- **Task**:
For the data that follows, report how many lines include the string "пользователя", and write the number alone.
----------
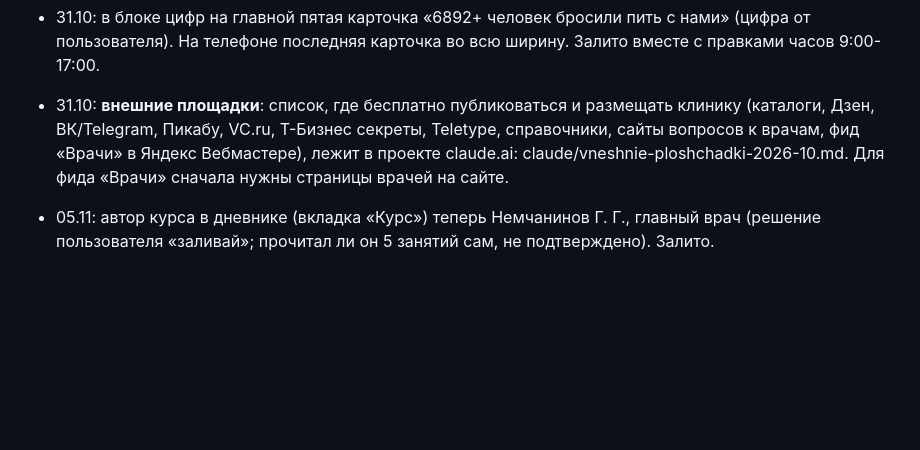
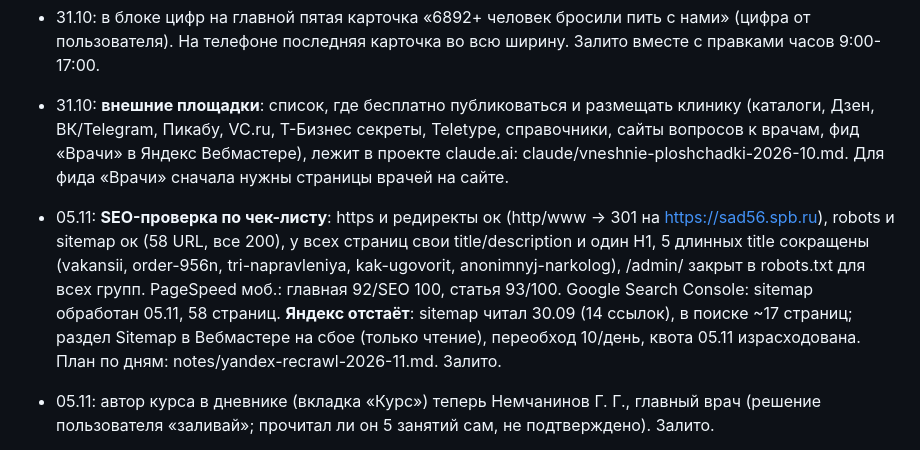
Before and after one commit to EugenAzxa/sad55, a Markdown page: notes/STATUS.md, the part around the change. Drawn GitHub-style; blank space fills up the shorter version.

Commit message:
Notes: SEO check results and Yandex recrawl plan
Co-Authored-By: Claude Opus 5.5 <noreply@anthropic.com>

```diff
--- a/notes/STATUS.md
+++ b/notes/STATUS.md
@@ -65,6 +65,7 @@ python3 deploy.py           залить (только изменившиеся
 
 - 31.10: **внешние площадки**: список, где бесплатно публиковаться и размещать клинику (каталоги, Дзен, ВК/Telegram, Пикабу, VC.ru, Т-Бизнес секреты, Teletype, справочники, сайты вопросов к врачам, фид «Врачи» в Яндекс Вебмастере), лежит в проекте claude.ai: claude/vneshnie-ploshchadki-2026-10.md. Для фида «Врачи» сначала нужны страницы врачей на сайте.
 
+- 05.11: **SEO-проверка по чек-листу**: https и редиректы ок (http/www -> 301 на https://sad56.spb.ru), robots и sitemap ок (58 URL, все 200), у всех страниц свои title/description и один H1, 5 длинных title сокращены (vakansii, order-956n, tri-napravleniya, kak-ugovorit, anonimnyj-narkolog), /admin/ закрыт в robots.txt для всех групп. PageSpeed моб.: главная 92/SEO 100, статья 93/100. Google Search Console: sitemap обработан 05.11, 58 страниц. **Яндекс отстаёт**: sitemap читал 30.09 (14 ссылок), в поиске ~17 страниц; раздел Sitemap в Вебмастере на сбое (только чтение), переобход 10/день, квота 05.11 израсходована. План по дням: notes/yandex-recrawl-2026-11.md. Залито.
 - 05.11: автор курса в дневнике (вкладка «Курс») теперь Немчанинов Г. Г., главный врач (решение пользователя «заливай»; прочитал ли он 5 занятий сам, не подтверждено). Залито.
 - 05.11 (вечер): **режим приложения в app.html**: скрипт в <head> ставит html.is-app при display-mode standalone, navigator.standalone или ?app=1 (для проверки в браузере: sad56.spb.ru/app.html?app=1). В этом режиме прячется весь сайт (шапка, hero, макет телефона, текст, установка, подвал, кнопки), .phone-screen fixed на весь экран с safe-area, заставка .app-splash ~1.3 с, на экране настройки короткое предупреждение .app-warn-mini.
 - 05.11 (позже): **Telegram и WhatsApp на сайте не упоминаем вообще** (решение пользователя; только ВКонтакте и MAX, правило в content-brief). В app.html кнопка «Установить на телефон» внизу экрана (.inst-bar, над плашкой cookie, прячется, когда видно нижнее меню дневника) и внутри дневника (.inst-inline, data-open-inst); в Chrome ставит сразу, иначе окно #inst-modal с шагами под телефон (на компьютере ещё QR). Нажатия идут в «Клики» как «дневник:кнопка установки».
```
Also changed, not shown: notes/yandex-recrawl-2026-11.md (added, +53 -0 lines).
----------
- **Your solution**:
2